[Change listing data]

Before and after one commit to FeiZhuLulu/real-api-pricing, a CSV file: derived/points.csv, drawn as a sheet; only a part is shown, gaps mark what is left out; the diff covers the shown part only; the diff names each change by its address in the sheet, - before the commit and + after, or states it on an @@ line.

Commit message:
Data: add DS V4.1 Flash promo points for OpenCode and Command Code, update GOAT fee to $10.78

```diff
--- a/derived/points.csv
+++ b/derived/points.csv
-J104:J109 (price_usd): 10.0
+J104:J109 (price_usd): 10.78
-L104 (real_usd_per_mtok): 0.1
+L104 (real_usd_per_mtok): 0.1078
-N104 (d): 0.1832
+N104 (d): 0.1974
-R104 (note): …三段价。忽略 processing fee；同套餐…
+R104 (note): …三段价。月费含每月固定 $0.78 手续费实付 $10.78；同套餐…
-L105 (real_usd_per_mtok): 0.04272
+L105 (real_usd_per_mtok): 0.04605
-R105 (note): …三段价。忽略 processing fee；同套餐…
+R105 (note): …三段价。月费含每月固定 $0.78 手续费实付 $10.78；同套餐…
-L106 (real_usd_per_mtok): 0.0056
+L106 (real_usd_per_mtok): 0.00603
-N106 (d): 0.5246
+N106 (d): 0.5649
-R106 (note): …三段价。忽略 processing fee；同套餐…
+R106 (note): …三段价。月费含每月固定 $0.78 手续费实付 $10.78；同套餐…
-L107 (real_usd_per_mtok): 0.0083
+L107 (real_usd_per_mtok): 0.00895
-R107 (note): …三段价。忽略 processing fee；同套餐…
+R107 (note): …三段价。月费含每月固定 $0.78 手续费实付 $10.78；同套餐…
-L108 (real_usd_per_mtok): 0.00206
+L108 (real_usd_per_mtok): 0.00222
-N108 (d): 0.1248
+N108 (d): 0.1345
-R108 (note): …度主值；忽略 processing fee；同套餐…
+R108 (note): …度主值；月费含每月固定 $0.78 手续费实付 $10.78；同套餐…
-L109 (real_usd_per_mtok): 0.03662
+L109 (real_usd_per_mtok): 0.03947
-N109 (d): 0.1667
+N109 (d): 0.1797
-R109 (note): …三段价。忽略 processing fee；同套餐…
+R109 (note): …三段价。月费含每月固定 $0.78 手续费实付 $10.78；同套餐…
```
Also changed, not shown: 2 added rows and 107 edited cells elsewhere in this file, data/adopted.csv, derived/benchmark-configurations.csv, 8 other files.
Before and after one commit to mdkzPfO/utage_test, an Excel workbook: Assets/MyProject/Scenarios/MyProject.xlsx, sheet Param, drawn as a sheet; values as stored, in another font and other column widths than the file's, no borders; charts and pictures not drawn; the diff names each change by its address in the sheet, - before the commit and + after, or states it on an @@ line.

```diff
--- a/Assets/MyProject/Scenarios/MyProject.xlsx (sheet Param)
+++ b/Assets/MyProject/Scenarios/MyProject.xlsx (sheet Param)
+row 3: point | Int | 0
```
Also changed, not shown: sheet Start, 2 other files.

*EXERCISE BRIEF*: Each entry must be retyped exactly as it was written above.

*TASK RESPONSE*:
Before and after one commit to FeiZhuLulu/real-api-pricing, a CSV file: derived/points.csv, drawn as a sheet; only a part is shown, gaps mark what is left out; the diff covers the shown part only; the diff names each change by its address in the sheet, - before the commit and + after, or states it on an @@ line.

Commit message:
Data: add DS V4.1 Flash promo points for OpenCode and Command Code, update GOAT fee to $10.78

```diff
--- a/derived/points.csv
+++ b/derived/points.csv
-J104:J109 (price_usd): 10.0
+J104:J109 (price_usd): 10.78
-L104 (real_usd_per_mtok): 0.1
+L104 (real_usd_per_mtok): 0.1078
-N104 (d): 0.1832
+N104 (d): 0.1974
-R104 (note): …三段价。忽略 processing fee；同套餐…
+R104 (note): …三段价。月费含每月固定 $0.78 手续费实付 $10.78；同套餐…
-L105 (real_usd_per_mtok): 0.04272
+L105 (real_usd_per_mtok): 0.04605
-R105 (note): …三段价。忽略 processing fee；同套餐…
+R105 (note): …三段价。月费含每月固定 $0.78 手续费实付 $10.78；同套餐…
-L106 (real_usd_per_mtok): 0.0056
+L106 (real_usd_per_mtok): 0.00603
-N106 (d): 0.5246
+N106 (d): 0.5649
-R106 (note): …三段价。忽略 processing fee；同套餐…
+R106 (note): …三段价。月费含每月固定 $0.78 手续费实付 $10.78；同套餐…
-L107 (real_usd_per_mtok): 0.0083
+L107 (real_usd_per_mtok): 0.00895
-R107 (note): …三段价。忽略 processing fee；同套餐…
+R107 (note): …三段价。月费含每月固定 $0.78 手续费实付 $10.78；同套餐…
-L108 (real_usd_per_mtok): 0.00206
+L108 (real_usd_per_mtok): 0.00222
-N108 (d): 0.1248
+N108 (d): 0.1345
-R108 (note): …度主值；忽略 processing fee；同套餐…
+R108 (note): …度主值；月费含每月固定 $0.78 手续费实付 $10.78；同套餐…
-L109 (real_usd_per_mtok): 0.03662
+L109 (real_usd_per_mtok): 0.03947
-N109 (d): 0.1667
+N109 (d): 0.1797
-R109 (note): …三段价。忽略 processing fee；同套餐…
+R109 (note): …三段价。月费含每月固定 $0.78 手续费实付 $10.78；同套餐…
```
Also changed, not shown: 2 added rows and 107 edited cells elsewhere in this file, data/adopted.csv, derived/benchmark-configurations.csv, 8 other files.
Before and after one commit to mdkzPfO/utage_test, an Excel workbook: Assets/MyProject/Scenarios/MyProject.xlsx, sheet Param, drawn as a sheet; values as stored, in another font and other column widths than the file's, no borders; charts and pictures not drawn; the diff names each change by its address in the sheet, - before the commit and + after, or states it on an @@ line.

```diff
--- a/Assets/MyProject/Scenarios/MyProject.xlsx (sheet Param)
+++ b/Assets/MyProject/Scenarios/MyProject.xlsx (sheet Param)
+row 3: point | Int | 0
```
Also changed, not shown: sheet Start, 2 other files.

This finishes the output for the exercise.